So many people today are simply looking for inner peace; however, it seems increasingly difficult to find it in our troubled, noisy and conflict-ridden world. We may desire peace for ourselves and for our families but instead we often feel tossed about in the storms of life.
At times, it seems that Yeshua must be asleep in our little boat. We are desperately hoping and praying that Yeshua will just wake up, stand up in the middle of the boat and shout SHEKET!! (QUIET!!) to the fierce winds and tsunami-sized waves that threaten to capsize us.
The peace we are longing for is not so much a matter of circumstances, but inner peace in the midst of them. Yeshua promised us a peace that passes all understanding.

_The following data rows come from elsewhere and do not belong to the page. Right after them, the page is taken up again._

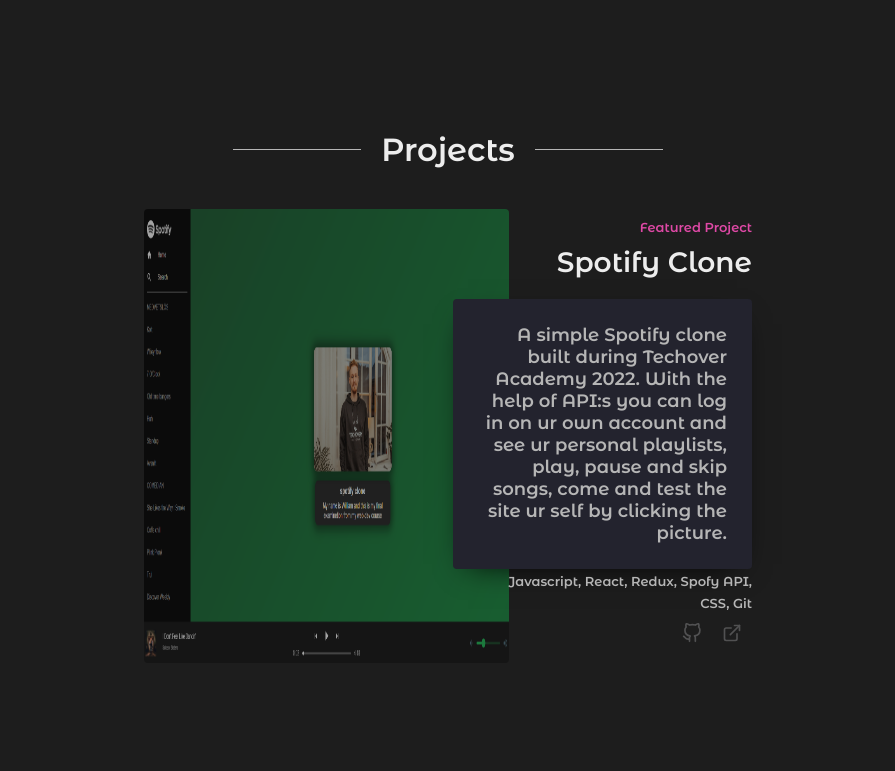
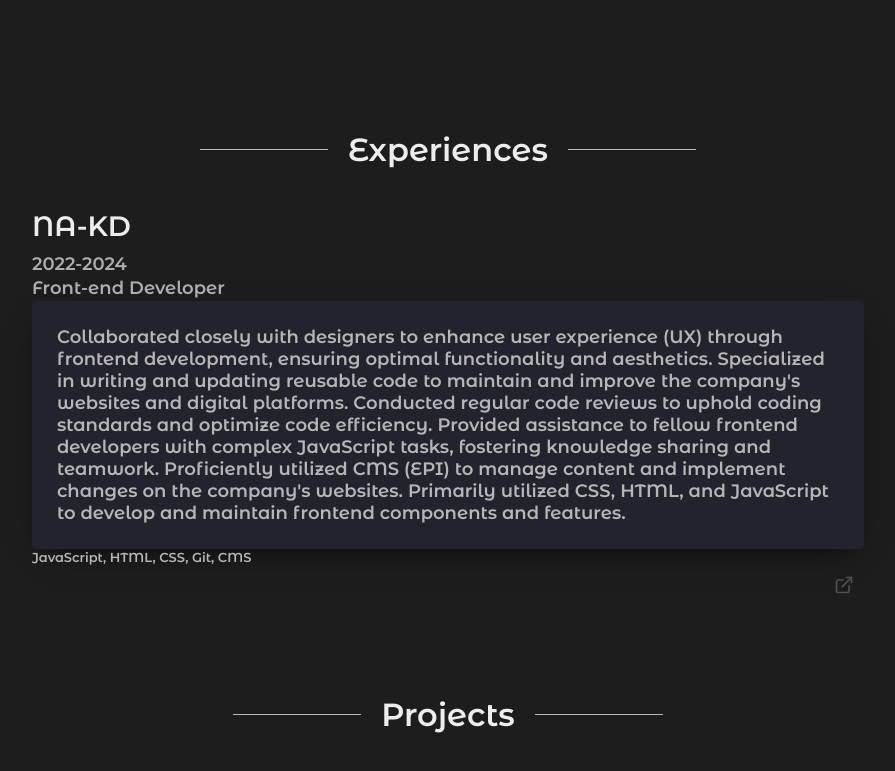
Before and after one commit to WilliamGranath/portfolio-site, a React app: page / in a window 1280 px wide. Shown: the part 1480-2251 px from the top of the page, without its empty margins (192-1087 px from the left). Built offline with nearby package versions, Linux system fonts and the light colour scheme.

Commit message:
Updated Portfolio site

```diff
--- a/public/index.html
+++ b/public/index.html
@@ -24,7 +24,7 @@
       work correctly both with client-side routing and a non-root public URL.
       Learn how to configure a non-root public URL by running `npm run build`.
     -->
-    <title>React App</title>
+    <title>William Granath</title>
   </head>
   <body>
     <noscript>You need to enable JavaScript to run this app.</noscript>
--- a/src/components/Root.js
+++ b/src/components/Root.js
@@ -3,6 +3,7 @@
 import Home from "./screens/home/home";
 import About from "./screens/about/about";
 import Projects from "./screens/projects/projects";
+import Experience from "./screens/experience/experience";
 import Contacts from "./screens/contacts/contacts";
 import Music from "./Audio-player/music";
 import "./styles.css";
@@ -12,6 +13,7 @@
       <Music />
       <Home />
       <About />
+      <Experience />
       <Projects />
       <Contacts />
       <Sidebar />
--- a/src/components/Sidebar/sidebar.js
+++ b/src/components/Sidebar/sidebar.js
@@ -2,6 +2,7 @@
 import "./styles.css";
 import HomeTwoToneIcon from "@mui/icons-material/HomeTwoTone";
 import PermIdentityTwoToneIcon from "@mui/icons-material/PermIdentityTwoTone";
+import DomainTwoToneIcon from "@mui/icons-material/DomainTwoTone";
 import RocketLaunchTwoToneIcon from "@mui/icons-material/RocketLaunchTwoTone";
 import EmailTwoToneIcon from "@mui/icons-material/EmailTwoTone";
 import { useState } from "react";
@@ -51,7 +52,7 @@
               href="#home"
               className="sidebar-icon icon-color theme-icon"
             />
-            <span className="link-text">Home</span>
+            <span className="link-text">Home</span>/
           </a>
         </li>
         <li className="nav-item">
@@ -61,6 +62,15 @@
               className="sidebar-icon icon-color theme-icon"
             />
             <span className="link-text">About</span>
+          </a>
+        </li>{" "}
+        <li className="nav-item">
+          <a href="#experiences" className="nav-link">
+            <DomainTwoToneIcon
+              href="#experiences"
+              className="sidebar-icon icon-color theme-icon"
+            />
+            <span className="link-text">Experiences</span>
           </a>
         </li>
         <li className="nav-item">
--- /dev/null
+++ b/src/components/screens/experience/experience-templet.js
@@ -0,0 +1,78 @@
+import * as React from "react";
+import "./styles.css";
+
+function ExperiencesTemplate({ experience }) {
+  console.log(experience);
+  return (
+    <div id="Experiences" className="screen">
+      <div></div>
+      <ul className="container">
+        <li className="list-item">
+          <div className="experience-content">
+            <div>
+              <h3 className="experience-title">
+                <a
+                  href={experience.link}
+                  rel="noopener noreferrer"
+                  target={"_blank"}
+                >
+                  {experience.title}
+                </a>
+              </h3>{" "}
+              <h4 className="experience-interval">
+                <a
+                  href={experience.link}
+                  rel="noopener noreferrer"
+                  target={"_blank"}
+                >
+                  {experience.interval}
+                </a>
+              </h4>{" "}
+              <h4 className="experience-role">
+                <a
+                  href={experience.link}
+                  rel="noopener noreferrer"
+                  target={"_blank"}
+                >
+                  {experience.role}
+                </a>
+              </h4>{" "}
+              <div className="experience-description">
+                <p>{experience.experienceDesc}</p>
+              </div>
+              <ul className="experience-tech-list">
+                <span>{experience.techList}</span>
+              </ul>
+              <div className="experience-links">
+                <a
+                  href={experience.link}
+                  aria-label="External Link"
+                  rel="noopener noreferrer"
+                  target="_blank"
+                >
+                  <svg
+                    xmlns="http://www.w3.org/2000/svg"
+                    role="img"
+                    viewBox="0 0 24 24"
+                    fill="none"
+                    stroke="currentColor"
+                    strokeWidth="2"
+                    strokeLinecap="round"
+                    strokeLinejoin="round"
+                  >
+                    <title>External Link</title>
+                    <path d="M18 13v6a2 2 0 0 1-2 2H5a2 2 0 0 1-2-2V8a2 2 0 0 1 2-2h6"></path>
+                    <polyline points="15 3 21 3 21 9"></polyline>
+                    <line x1="10" y1="14" x2="21" y2="3"></line>
+                  </svg>
+                </a>
+              </div>
+            </div>
+          </div>
+        </li>
+      </ul>
+    </div>
+  );
+}
+
+export default ExperiencesTemplate;
--- /dev/null
+++ b/src/components/screens/experience/experience.js
@@ -0,0 +1,29 @@
+import React from "react";
+import ExperiencesTemplate from "./experience-templet";
+
+const experienceInfo = [
+  {
+    title: "NA-KD",
+    interval: "2022-2024",
+    role: "Front-end Developer",
+    experienceDesc: `Collaborated closely with designers to enhance user experience (UX) through frontend development, ensuring optimal functionality and aesthetics. Specialized in writing and updating reusable code to maintain and improve the company's websites and digital platforms. Conducted regular code reviews to uphold coding standards and optimize code efficiency. Provided assistance to fellow frontend developers with complex JavaScript tasks, fostering knowledge sharing and teamwork. Proficiently utilized CMS (EPI) to manage content and implement changes on the company's websites. Primarily utilized CSS, HTML, and JavaScript to develop and maintain frontend components and features.`,
+    techList: "JavaScript, HTML, CSS, Git, CMS",
+    link: "https://www.na-kd.com/en",
+  },
+];
+
+function experiences() {
+  const renderexperiences = experienceInfo.map((experience, index) => {
+    return <ExperiencesTemplate key={index} experience={experience} />;
+  });
+  return (
+    <div id="experiences">
+      <h2 className="experience-heading" style={{}}>
+        Experiences
+      </h2>
+      {renderexperiences}
+    </div>
+  );
+}
+
+export default experiences;
--- /dev/null
+++ b/src/components/screens/experience/styles.css
@@ -0,0 +1,232 @@
+#Experiences {
+  width: 100%;
+  display: flex;
+  padding: 0rem 9rem;
+}
+#Experiences ul {
+  list-style: none;
+}
+.experience-heading {
+  display: flex;
+  flex-direction: row;
+  align-items: center;
+  justify-content: center;
+  color: var(--text-secondary);
+  font-size: clamp(26px, 5vw, 32px);
+  margin: 10px 0px 40px;
+  text-align: center;
+}
+.experience-heading:before {
+  content: "";
+  display: block;
+  width: 10vw;
+  height: 1px;
+  margin-right: 20px;
+  background-color: var(--text-primary);
+}
+.experience-heading:after {
+  content: "";
+  display: block;
+  width: 10vw;
+  height: 1px;
+  margin-left: 20px;
+  background-color: var(--text-primary);
+}
+.list-item {
+  position: relative;
+  display: grid;
+  gap: 10px;
+  grid-template-columns: repeat(12, 1fr);
+  -webkit-box-align: center;
+  align-items: center;
+}
+.list-item:not(:last-of-type) {
+  margin-bottom: 100px;
+}
+.list-item:nth-of-type(2n + 1) .experience-content {
+  grid-column: 1 / 13;
+  text-align: left;
+  z-index: 2;
+}
+
+.list-item:first-child {
+  margin-bottom: 80px;
+}
+
+.container {
+  display: flex;
+  flex-direction: column;
+  position: relative;
+  width: 100%;
+  padding: 0rem 12rem;
+}
+.experience-content {
+  position: relative;
+  grid-area: 1 / 1 / -1 / 7;
+  text-align: right;
+}
+.experience-overline {
+  margin: 10px 0px;
+  color: var(--bg-pinkOne);
+  font-size: 13px;
+  font-weight: 400;
+}
+.experience-title {
+  margin: 0px 0px 10px;
+}
+
+.experience-title a {
+  font-size: clamp(24px, 5vw, 28px);
+  margin: 0px 0px 20px;
+  color: var(--text-secondary);
+  text-decoration: none;
+  text-decoration-skip-ink: auto;
+}
+.experience-interval,
+.experience-role {
+  margin: 0px 0px 2px;
+  opacity: 0.7;
+}
+.experience-interval a,
+.experience-role a {
+  font-size: clamp(18px, 5vw, 18px);
+  margin: 0px 0px 20px;
+  color: var(--text-secondary);
+  text-decoration: none;
+  text-decoration-skip-ink: auto;
+}
+.experience-tech-list {
+  font-size: 13px;
+  padding: 0;
+}
+
+.experience-links {
+  display: flex;
+  align-items: center;
+  position: relative;
+  margin-top: 10 px;
+  margin-left: -10 px;
+  color: var(--lightest-slate);
+}
+.list-item:nth-of-type(2n + 1) .experience-links {
+  -webkit-box-pack: end;
+  justify-content: flex-end;
+  margin-left: 0 px;
+  margin-right: -10 px;
+}
+.experience-links a {
+  display: flex;
+
+  justify-content: center;
+
+  align-items: center;
+  padding: 10px;
+}
+.experience-links a svg {
+  width: 20px;
+  height: 20px;
+  color: var(--text-primary-dark);
+}
+.experience-description {
+  box-shadow: 0 10px 30px -15px black;
+  text-align: left;
+  z-index: 2;
+  padding: 25px;
+  border-radius: 4px;
+  background-color: var(--bg-primary);
+  color: var(--text-primary);
+  font-size: 18px;
+}
+.experience-description a {
+  display: inline-block;
+  text-decoration: none;
+  text-decoration-skip-ink: auto;
+  position: relative;
+  transition: var(--transition);
+  color: var(--bg-pinkOne);
+}
+.list-item:nth-of-type(2n + 1) .experience-image {
+  grid-column: 1 / 8;
+}
+
+.img {
+  bottom: 0;
+  left: 0;
+  margin: 0;
+  padding: 0;
+  position: absolute;
+  right: 0;
+  top: 0;
+  width: 60%;
+  height: 100%;
+  max-width: 700px;
+  display: block;
+  border-radius: 4px;
+  transition: 0.5s ease;
+  opacity: 0.6;
+  backface-visibility: hidden;
+}
+.experience-image a {
+  width: 100%;
+  height: 100%;
+}
+.experience-image:hover img {
+  opacity: 1;
+}
+/* Medium screens */
+@media only screen and (max-width: 1024px) {
+  .container {
+    padding: 0;
+  }
+  .experience-description {
+    font-size: 12px;
+  }
+  .experience-tech-list span {
+    font-size: 10px;
+  }
+  .list-item:first-child {
+    margin-bottom: 100px;
+  }
+}
+
+/* Small screens */
+@media only screen and (max-width: 768px) {
+  #experiences {
+    padding: 0 4rem;
+    padding-left: 7rem;
+  }
+  .container {
+    padding: 0;
+  }
+  .experience-heading {
+    padding-left: 4rem;
+  }
+  .experience-description {
+    font-size: 12px;
+    text-align: center;
+    grid-column: 1 / -1;
+  }
+  .list-item:nth-of-type(2n + 1) .experience-content {
+    grid-column: 1 / -1;
+    text-align: right;
+    z-index: 2;
+  }
+  .list-item:first-child {
+    margin-bottom: 0px;
+  }
+  .experience-tech-list span {
+    font-size: 10px;
+  }
+  .img {
+    display: none;
+  }
+}
+
+@media only screen and (max-width: 600px) {
+  #experiences {
+    padding: 0 4rem;
+  }
+  .experience-heading {
+    padding-left: 0rem;
+  }
+}
--- a/src/components/screens/projects/projects.js
+++ b/src/components/screens/projects/projects.js
@@ -7,7 +7,7 @@
     projectDesc: `A simple Spotify clone built during Techover Academy 2022.
                   With the help of API:s you can log in on ur own account and
                   see ur personal playlists, play, pause and skip songs, come and test the site ur self by clicking the picture.`,
-    techList: "Javascript, React, Redux, Spofy API, CSS, Git",
+    techList: "Javascript, React, Redux, Spotify API, CSS, Git",
     image: "./Spotify.png",
     GitLink: "https://github.com/WilliamGranath/Spotify-clone",
     link: "https://spotifyclone-wille.netlify.app",
@@ -15,7 +15,7 @@
   {
     title: "Web Shop",
     projectDesc: `A shop build with Fakestore API toghether with React and Redux. I integrated klarna via Iframe in the checkout, come and test the site ur self by clicking the picture.  `,
-    techList: "Javascript, React, Redux, Spofy API, CSS, Git",
+    techList: "Javascript, React, Redux, Klarna API, CSS, Git",
     image: "./Web-shop.png",
     GitLink: "https://github.com/WilliamGranath/webb-shop",
     link: "https://webshop-wille.netlify.app",
--- a/src/components/screens/projects/styles.css
+++ b/src/components/screens/projects/styles.css
@@ -174,7 +174,11 @@
     margin-bottom: 100px;
   }
 }
-
+@media only screen and (max-width: 1440px) {
+  .container {
+    padding: 0rem 5rem !important ;
+  }
+}
 /* Small screens */
 @media only screen and (max-width: 768px) {
   #Projects {
@@ -184,7 +188,7 @@
   .container {
     padding: 0;
   }
-  .project-heading{
+  .project-heading {
     padding-left: 4rem;
   }
   .project-description {
@@ -212,7 +216,7 @@
   #Projects {
     padding: 0 4rem;
   }
-  .project-heading{
+  .project-heading {
     padding-left: 0rem;
   }
 }
```
Also changed, not shown: 1 other file.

That means it is not the kind of peace that we have when no one is troubling us and everything is going our way. Quite the opposite.
Yeshua said in this world we will have trouble but that we can still be of good cheer, for He has overcome the world. The peace that Yeshua gives us is not like the world gives. It is a decision we make that no matter what others choose for themselves, we are going to hold onto our peace.
It is an issue of deliberate choices. We can choose obedience and blessing or disobedience and cursing.
No matter how people act, or what they say, or what choices they make, we can choose a path of peace. It is not always easy or without pain. We cannot always resolve our differences with other people who seem bent on causing strife.
But what we can do is take it to the Lord and leave it with Him, refusing to enter into strife, trusting God to resolve the situation in His perfect way and time.
“If it is possible, as far as it depends on you, live at peace with everyone.” (Romans 12:18)
God Speaks in our Love Language
In chapter 54 of Isaiah, God addresses Israel in the feminine and speaks in the first person masculine.
He speaks to His Beloved Bride in her “love language,” promising her beautiful gifts of jewels and precious stones, but also love, safety, physical well-being and protection. God asks nothing of Israel, but offers an everlasting covenant of unconditional love.
But in chapter 55, the language changes. In the Hebrew, we see a switch from addressing Israel collectively to individually. The grammar also changes from the feminine to the masculine. God speaks to each person individually through the Prophet Isaiah saying,
“Whoever is thirsty, come for water; and he that has no money; come buy and eat; Yes, come buy wine and milk without money and without price.” (Isaiah 55:1)
It is only the things of the Spirit that can truly satisfy the deepest longings of our soul, and the prophet beckons the people to come to God and buy three things: water, wine, and milk.
Water represents life. It is a drink that literally descends from heaven.
We can live for some time without food, but water is the most essential compound for life. Yeshua said to the Samaritan woman at the well that if we would drink of the water that He offers, then we would never thirst again spiritually.
“Yeshua answered, ‘Everyone who drinks this water will be thirsty again, but whoever drinks the water I give them will never thirst. Indeed, the water I give them will become in them a spring of water welling up to eternal life.” (John 4:13–14)
This was not the only time He proclaimed that He was the answer to the thirsty soul.
On the last day of Sukkot (Feast of Tabernacles), Yeshua stood up and said in a loud voice,
“Let anyone who is thirsty come to Me and drink. Whoever believes in Me, as Scripture has said, rivers of living water will flow from within them.” By this He meant the Spirit, whom those who believed in Him were later to receive.” (John 7:37–39)
Milk is also a gift from God that nourishes life. It is a sign of God’s blessing as well as prosperity and abundance (Ezekiel 25:4; Joel 3:18), as found in the Promised Land that “flows with milk and honey.”
Although wine today is less essential to life than water or milk, in the ancient Near East, where water was scarce, it was a necessity. Like water and milk, in the Bible it symbolizes life and sustenance, and it is linked to community and the covenant blessings that come from obedience.
Just after calling all who are spiritually thirsty, all who thirst for God, this Haftarah passage ends with the promise of an everlasting covenant through the Messiah, who is David’s descendant:
“I will make an everlasting covenant with you, My faithful love promised to David. See, I have made Him a witness to the peoples, a ruler and commander of the peoples.” (Isaiah 55:3–4)
This Haftarah passage reveals that in the Last Days, the Nation of Israel will blossom spiritually, quenching its thirst in the True Source of its life, and the nations will be drawn, as well, and “come running.”